▶ **Assignment**: Please state the number of lines in the listing that contain the word "form", and nothing else.

▶ **Source material**:
--------------------------------------------------
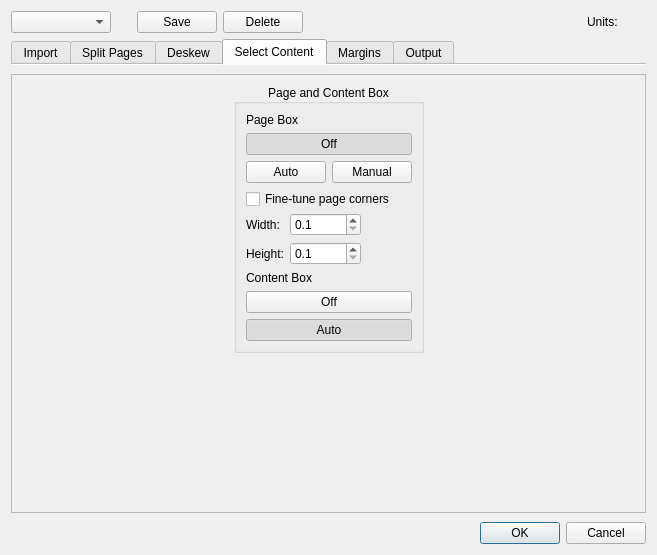
Before: the Qt Designer form src/app/DefaultParamsDialog.ui in 2ndmax/scantailor-ocr, drawn with Qt 5.
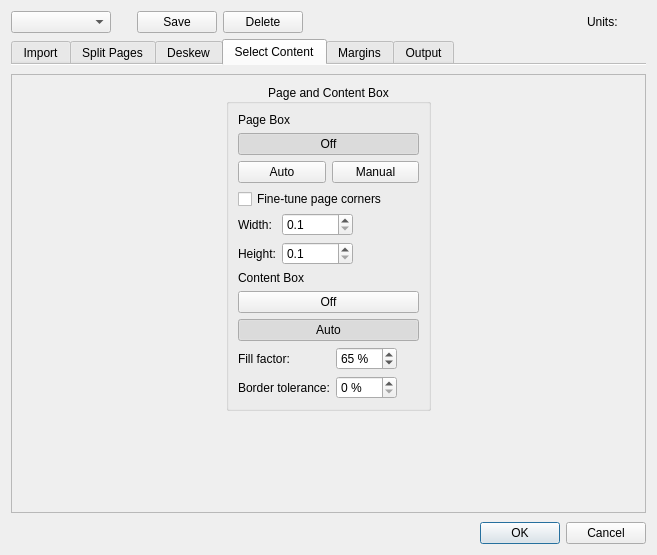
After: the same form once the commit is applied. The open tabs and pages were chosen to show the change. Icons and pictures are not drawn. Custom widgets are drawn as their Qt base class.

Commit message: Select Content: fill factor and border tolerance for content detection

The edit to the form file:
```diff
--- a/src/app/DefaultParamsDialog.ui
+++ b/src/app/DefaultParamsDialog.ui
@@ -1074,6 +1074,108 @@
                    </property>
                   </widget>
                  </item>
+                 <item>
+                  <widget class="QWidget" name="contentDetectOptions" native="true">
+                   <layout class="QHBoxLayout" name="contentDetectOptionsLayout">
+                    <property name="leftMargin">
+                     <number>0</number>
+                    </property>
+                    <property name="topMargin">
+                     <number>0</number>
+                    </property>
+                    <property name="rightMargin">
+                     <number>0</number>
+                    </property>
+                    <property name="bottomMargin">
+                     <number>0</number>
+                    </property>
+                    <item>
+                     <layout class="QGridLayout" name="contentDetectOptionsGrid">
+                      <item row="0" column="0">
+                       <widget class="QLabel" name="fillFactorLabel">
+                        <property name="toolTip">
+                         <string>The highest share of black pixels a line may have to count as text. Raise it for art books and photo pages: above 85 %, shadows are kept and pictures count as content; from 95 % on, the whole page box is the content box.</string>
+                        </property>
+                        <property name="text">
+                         <string>Fill factor:</string>
+                        </property>
+                       </widget>
+                      </item>
+                      <item row="0" column="1">
+                       <widget class="QSpinBox" name="fillFactorSpinBox">
+                        <property name="toolTip">
+                         <string>The highest share of black pixels a line may have to count as text. Raise it for art books and photo pages: above 85 %, shadows are kept and pictures count as content; from 95 % on, the whole page box is the content box.</string>
+                        </property>
+                        <property name="keyboardTracking">
+                         <bool>false</bool>
+                        </property>
+                        <property name="suffix">
+                         <string> %</string>
+                        </property>
+                        <property name="minimum">
+                         <number>30</number>
+                        </property>
+                        <property name="maximum">
+                         <number>100</number>
+                        </property>
+                        <property name="singleStep">
+                         <number>1</number>
+                        </property>
+                        <property name="value">
+                         <number>65</number>
+                        </property>
+                       </widget>
+                      </item>
+                      <item row="1" column="0">
+                       <widget class="QLabel" name="borderToleranceLabel">
+                        <property name="toolTip">
+                         <string>How much of the content touching the image border is kept. At 0 %, it is removed as before (scanner edges, shadows); raise it for pictures that reach the edge of the page.</string>
+                        </property>
+                        <property name="text">
+                         <string>Border tolerance:</string>
+                        </property>
+                       </widget>
+                      </item>
+                      <item row="1" column="1">
+                       <widget class="QSpinBox" name="borderToleranceSpinBox">
+                        <property name="toolTip">
+                         <string>How much of the content touching the image border is kept. At 0 %, it is removed as before (scanner edges, shadows); raise it for pictures that reach the edge of the page.</string>
+                        </property>
+                        <property name="keyboardTracking">
+                         <bool>false</bool>
+                        </property>
+                        <property name="suffix">
+                         <string> %</string>
+                        </property>
+                        <property name="minimum">
+                         <number>0</number>
+                        </property>
+                        <property name="maximum">
+                         <number>100</number>
+                        </property>
+                        <property name="singleStep">
+                         <number>1</number>
+                        </property>
+                       </widget>
+                      </item>
+                     </layout>
+                    </item>
+                    <item>
+                     <spacer name="contentDetectOptionsSpacer">
+                      <property name="orientation">
+                       <enum>Qt::Horizontal</enum>
+                      </property>
+                      <property name="sizeHint" stdset="0">
+                       <size>
+                        <width>1</width>
+                        <height>1</height>
+                       </size>
+                      </property>
+                     </spacer>
+                    </item>
+                   </layout>
+                  </widget>
+                 </item>
                 </layout>
                </widget>
               </item>
```
The commit also changes 27 other files.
--------------------------------------------------
▶ **Response to this task**: 3